Johannesburg (AFP) – Enyimba should be happier than Bayelsa United after the Nigerian contenders for the CAF Confederation Cup discovered on Friday who they will face in the qualifying rounds.
The draws for the preliminary and first rounds in Cairo were kind to Enyimba, who received a bye into the round of 32, where they will meet Diambars of Senegal or Wakriya of Guinea.
Diambars are debutants in the African equivalent of the UEFA Europa League while Wakriya have appeared only once before, and were eliminated in the preliminary round.
Although Enyimba will lack captain Augustine Oladapo, recently banned for 12 months after testing positive for banned substances, it would be a shock if they failed to advance.
Enyimba boast the most successful record of Nigerian clubs in CAF competitions, winning the Champions League and Super Cup twice each.
But the last of those victories came 16 years ago and the best the club based in southeastern city Aba have managed since was a 2018 Confederation Cup semi-finals place.
Last season, they bowed out of the second-tier African competition in the quarter-finals after woeful defending triggered a 4-1 first-leg hammering from Pyramids in Egypt.

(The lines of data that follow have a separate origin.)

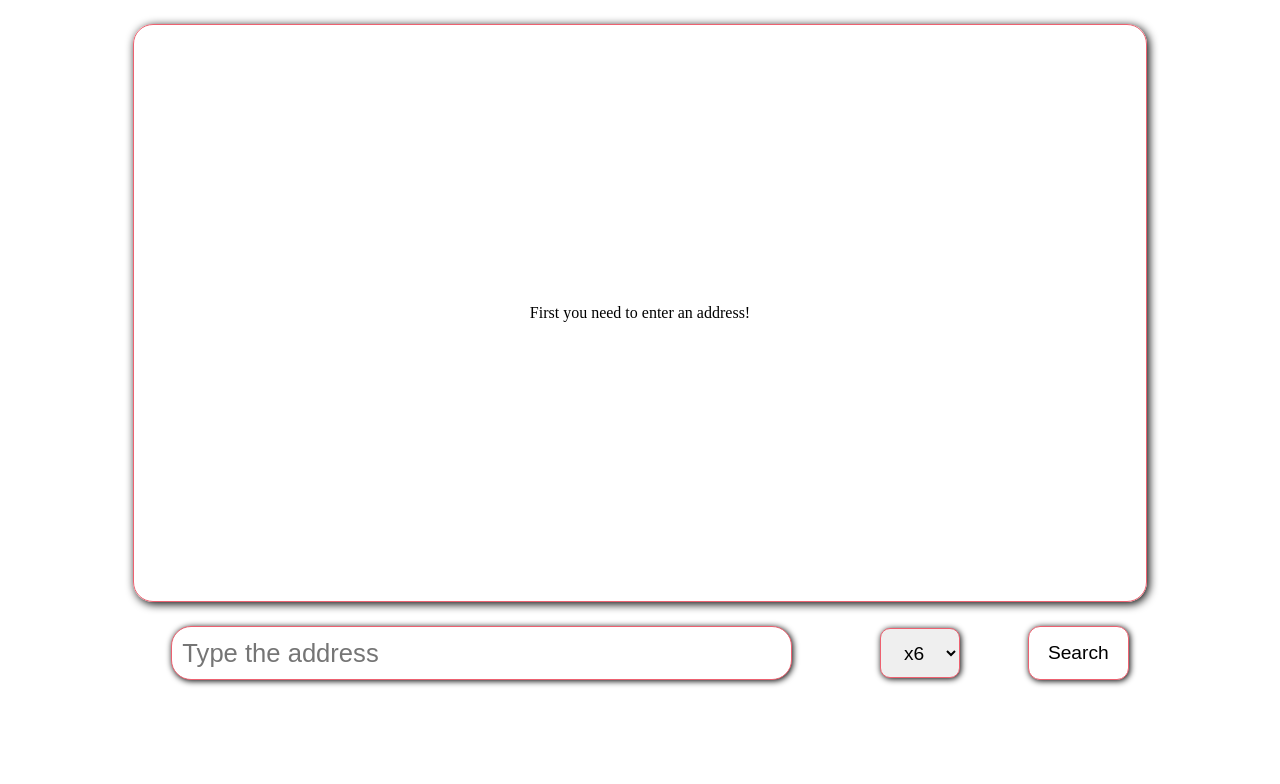
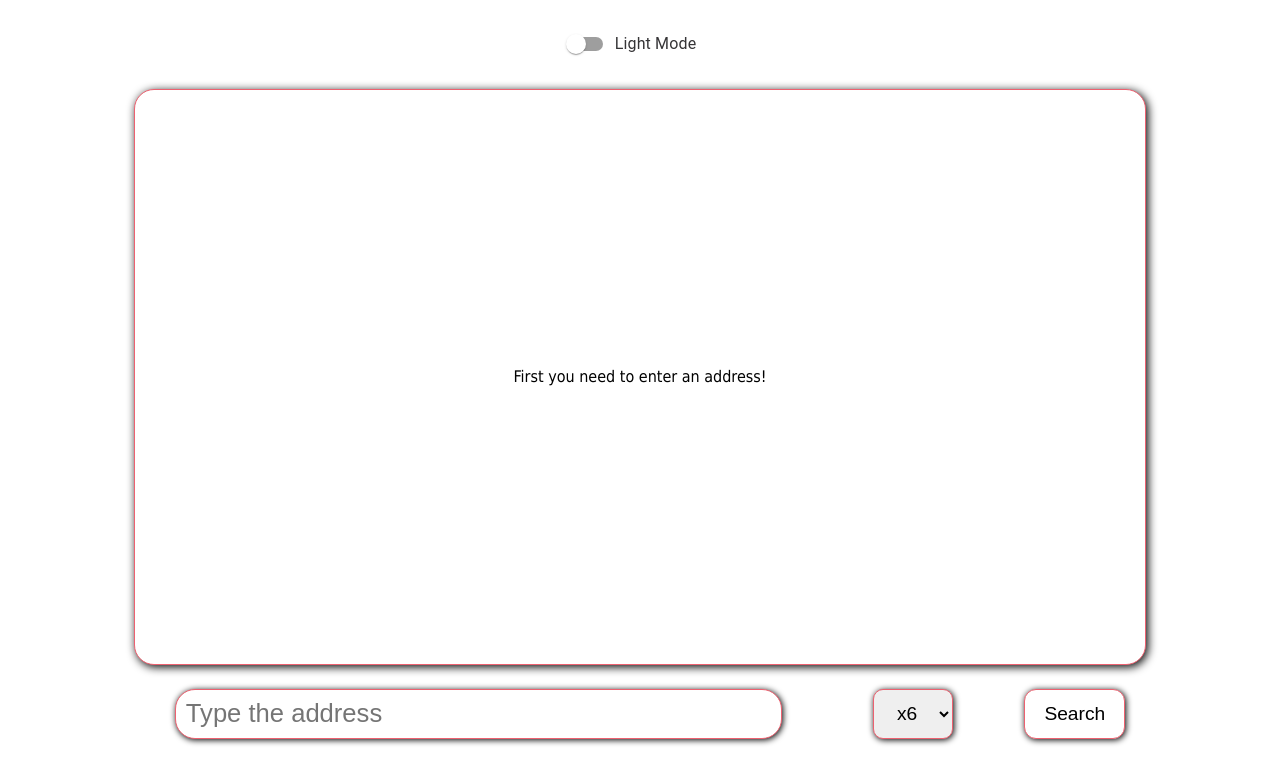
Before and after one commit to semiralharbi/google-api, a React (Create React App) app: page / in a window 1280 px wide. Shown: the top 784 px of the page. Built offline with nearby package versions, Linux system fonts and the light colour scheme.

Commit message:
add dark theme

```diff
--- a/package.json
+++ b/package.json
@@ -2,9 +2,12 @@
   "name": "google-api",
   "version": "0.1.0",
   "private": true,
-  "homepage": "https://semiralharbi.github.io/react-todolist/",
+  "homepage": "https://semiralharbi.github.io/react-google-api/",
   "dependencies": {
     "@googlemaps/js-api-loader": "^1.15.1",
+    "@mui/icons-material": "^5.11.11",
+    "@mui/material": "^5.11.14",
+    "@mui/styled-engine-sc": "^5.11.11",
     "@testing-library/jest-dom": "^5.16.5",
     "@testing-library/react": "^13.4.0",
     "@testing-library/user-event": "^13.5.0",
--- a/src/app/App.tsx
+++ b/src/app/App.tsx
@@ -1,19 +1,30 @@
+import { FormControlLabel, Switch } from "@mui/material";
 import { useState } from "react";
+import { ThemeProvider } from "styled-components";
+import { GlobalStyle } from "../globalStyle";
+import { darkTheme, lightTheme } from "../theme";
 import { DivSquare } from "./div";
 import { Form } from "./form";
+import { SwitchMode } from "./switch_mode/switchMode";
 
 function App() {
-  const [map, setMap] = useState();
+  const [theme, setTheme] = useState("Light");
 
+  const themeToggler = () => {
+    theme === "Light" ? setTheme("Dark") : setTheme("Light");
+  };
+  const themeMode = theme === "Light" ? lightTheme : darkTheme;
   return (
-    <>
+    <ThemeProvider theme={themeMode}>
+      <GlobalStyle />
       <main>
+        <SwitchMode themeToggler={themeToggler} theme={theme} />
         <DivSquare id="map">
           <p>First you need to enter an address!</p>
         </DivSquare>
-        <Form></Form>
+        <Form theme={theme}></Form>
       </main>
-    </>
+    </ThemeProvider>
   );
 }
 
--- a/src/app/div/styled.tsx
+++ b/src/app/div/styled.tsx
@@ -11,4 +11,6 @@ export const StyledDiv = styled.div`
   border: 1px solid ${({ theme }) => theme.color.mandy};
   border-radius: 20px;
   box-shadow: 2px 2px 10px black;
+  background: white;
+  color: black;
 `;
--- a/src/app/form/index.tsx
+++ b/src/app/form/index.tsx
@@ -1,30 +1,123 @@
-import { Loader } from "@googlemaps/js-api-loader";
-import React, { useRef } from "react";
+import React, { useEffect, useRef } from "react";
 import { useState } from "react";
 import { getLocation, loader } from "../../api/api_client";
-import { DivSquare } from "../div";
 import { Zoom } from "./enum";
 import { Select } from "./select";
 import { StyledButton, StyledForm, StyledInput } from "./style";
 
-export const Form = () => {
+interface Props {
+  theme: string;
+}
+
+export const Form = ({ theme }: Props) => {
   const [address, setAddress] = useState("");
   const [zoom, setZoom] = useState(Zoom.x6);
-  const inputRef = React.useRef<HTMLInputElement>(null);
+  const [map, setMap] = useState<google.maps.Map | null>(null);
+  const inputRef = useRef<HTMLInputElement>(null);
 
-  let map: google.maps.Map;
   const handleSubmit = async (event: React.FormEvent<HTMLFormElement>) => {
     event.preventDefault();
     inputRef.current!.focus();
     const coordinates = await getLocation(address);
     loader.load().then(() => {
-      map = new google.maps.Map(document.getElementById("map") as HTMLElement, {
+      const newMap = new google.maps.Map(document.getElementById("map") as HTMLElement, {
         center: coordinates,
         zoom: zoom,
       });
-      new google.maps.Marker({ position: coordinates, map: map });
+      new google.maps.Marker({ position: coordinates, map: newMap });
+      setMap(newMap);
     });
   };
+
+  useEffect(() => {
+    if (map) {
+      map.setOptions({
+        styles:
+          theme !== "Light"
+            ? [
+                { elementType: "geometry", stylers: [{ color: "#242f3e" }] },
+                { elementType: "labels.text.stroke", stylers: [{ color: "#242f3e" }] },
+                { elementType: "labels.text.fill", stylers: [{ color: "#746855" }] },
+                {
+                  featureType: "administrative.locality",
+                  elementType: "labels.text.fill",
+                  stylers: [{ color: "#d59563" }],
+                },
+                {
+                  featureType: "poi",
+                  elementType: "labels.text.fill",
+                  stylers: [{ color: "#d59563" }],
+                },
+                {
+                  featureType: "poi.park",
+                  elementType: "geometry",
+                  stylers: [{ color: "#263c3f" }],
+                },
+                {
+                  featureType: "poi.park",
+                  elementType: "labels.text.fill",
+                  stylers: [{ color: "#6b9a76" }],
+                },
+                {
+                  featureType: "road",
+                  elementType: "geometry",
+                  stylers: [{ color: "#38414e" }],
+                },
+                {
+                  featureType: "road",
+                  elementType: "geometry.stroke",
+                  stylers: [{ color: "#212a37" }],
+                },
+                {
+                  featureType: "road",
+                  elementType: "labels.text.fill",
+                  stylers: [{ color: "#9ca5b3" }],
+                },
+                {
+                  featureType: "road.highway",
+                  elementType: "geometry",
+                  stylers: [{ color: "#746855" }],
+                },
+                {
+                  featureType: "road.highway",
+                  elementType: "geometry.stroke",
+                  stylers: [{ color: "#1f2835" }],
+                },
+                {
+                  featureType: "road.highway",
+                  elementType: "labels.text.fill",
+                  stylers: [{ color: "#f3d19c" }],
+                },
+                {
+                  featureType: "transit",
+                  elementType: "geometry",
+                  stylers: [{ color: "#2f3948" }],
+                },
+                {
+                  featureType: "transit.station",
+                  elementType: "labels.text.fill",
+                  stylers: [{ color: "#d59563" }],
+                },
+                {
+                  featureType: "water",
+                  elementType: "geometry",
+                  stylers: [{ color: "#17263c" }],
+                },
+                {
+                  featureType: "water",
+                  elementType: "labels.text.fill",
+                  stylers: [{ color: "#515c6d" }],
+                },
+                {
+                  featureType: "water",
+                  elementType: "labels.text.stroke",
+                  stylers: [{ color: "#17263c" }],
+                },
+              ]
+            : null,
+      });
+    }
+  }, [theme]);
 
   return (
     <>
--- /dev/null
+++ b/src/app/switch_mode/styled.tsx
@@ -0,0 +1,6 @@
+import styled from "styled-components";
+
+export const SwitchDiv = styled.div`
+  margin: 2%;
+  text-align: center;
+`;
--- /dev/null
+++ b/src/app/switch_mode/switchMode.tsx
@@ -0,0 +1,13 @@
+import { FormControlLabel, Switch } from "@mui/material";
+import { SwitchDiv } from "./styled";
+
+interface Props {
+  themeToggler: () => void;
+  theme: string;
+}
+
+export const SwitchMode = ({ themeToggler, theme }: Props) => (
+  <SwitchDiv>
+    <FormControlLabel control={<Switch onChange={themeToggler} />} label={`${theme} Mode`} />
+  </SwitchDiv>
+);
--- a/src/globalStyle.tsx
+++ b/src/globalStyle.tsx
@@ -1,12 +1,17 @@
-import { createGlobalStyle } from "styled-components";
+import { createGlobalStyle, DefaultTheme, GlobalStyleComponent, ThemeProps } from "styled-components";
 
 export const GlobalStyle = createGlobalStyle`
 html {
 box-sizing: border-box;
 font-family: sans-serif;
 line-height: 1.5;
-        color: black;
+}
 
+body {
+background: ${({ theme }: any) => theme.body};
+color: ${({ theme }: any) => theme.text};
+font-family: Tahoma, Helvetica, Arial, Roboto, sans-serif;
+transition: all 0.50s linear;
 }
 
 *,
--- a/src/index.tsx
+++ b/src/index.tsx
@@ -1,17 +1,14 @@
 import React from "react";
 import ReactDOM from "react-dom/client";
+import App from "./app/App";
 import "./globalStyle.tsx";
-import App from "./app/App";
 import reportWebVitals from "./reportWebVitals";
-import { ThemeProvider } from "styled-components";
-import { theme } from "./theme";
 
 const root = ReactDOM.createRoot(document.getElementById("root") as HTMLElement);
+
 root.render(
   <React.StrictMode>
-    <ThemeProvider theme={theme}>
-      <App />
-    </ThemeProvider>
+    <App />
   </React.StrictMode>
 );
 
--- a/src/theme.tsx
+++ b/src/theme.tsx
@@ -1,12 +1,12 @@
-export const theme = {
+export const lightTheme = {
+  body: "#FFF",
+  text: "#363537",
+  toggleBorder: "#FFF",
+  background: "#363537",
   color: {
     candlelight: "#FFCB15",
     mirage: "#18242F",
     mandy: "#ED6170",
-  },
-  urls: {
-    dollars:
-      "https://www.bridgemi.com/sites/default/files/styles/full_width_image/public/2022-02/dark_money.jpg?itok=0Gvppvx_",
   },
   breakpoint: {
     mobile600: "600px",
@@ -14,3 +14,20 @@ export const theme = {
     mobile890: "890px",
   },
 };
+
+export const darkTheme = {
+  body: "#363537",
+  text: "#FAFAFA",
+  toggleBorder: "#6B8096",
+  background: "#999",
+  color: {
+    candlelight: "#FFCB15",
+    mirage: "#18242F",
+    mandy: "#ED6170",
+  },
+  breakpoint: {
+    mobile600: "600px",
+    mobile875: "875px",
+    mobile890: "890px",
+  },
+};
```
Also changed, not shown: 1 other file (tests, documents, lock files or other folders). Lines whose indentation alone changed are shown as unchanged.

Second division side Bayelsa secured a place in Africa by lifting the Nigerian FA Cup, and will find it much harder than Enyimba to get beyond the first round.
They had contrasting fortunes in two previous Confederation Cup appearances, reaching the 2009 semi-finals and making a preliminary-round exit five years later.
– Impressive Sfaxien –
Bayelsa have been paired with Anglogold Ashanti Golden Boys Siguiri from Guinea, one of 18 clubs debuting in the Confederation Cup this season.
Should the Nigerians survive the September tie, they will face CS Sfaxien, the Tunisian club who have won the competition a record three times.
The north Africans triumphed in 2007, retained the title the following year, surprisingly lost the 2010 final to FUS Rabat of Morocco, and succeeded again three years later.
Apart from the three Confederation Cup victories, Sfaxien won the now defunct CAF Cup in 1998 and were runners-up to Al Ahly of Egypt in the 2006 Champions League.
Nigerian clubs consistently struggle against opponents from north Africa and Sfaxien will be favourites, irrespective of whether they face Bayelsa or Siguiri.
South African entrants Marumo Gallants, a lowly league club who surprisingly won the FA Cup last season when called Tshakhuma Tsha Madzivhandila, were paired with Futuro Kings from Equatorial Guinea.
Marumo are coached by Sebastien Migne from France, who was in charge of the Equatorial Guinea national team before moving to South Africa this year.
Orlando Pirates, impressive qualifiers for the quarter-finals last season before being outclassed by eventual winners Raja Casablanca of Morocco, were among 13 clubs to receive byes into the first round.
The Soweto Buccaneers, whose stars include Ghana goalkeeper Richard Ofori, await the winners between debutants Bumamuru of Burundi and experienced African campaigners Diables Noirs from Congo Brazzaville.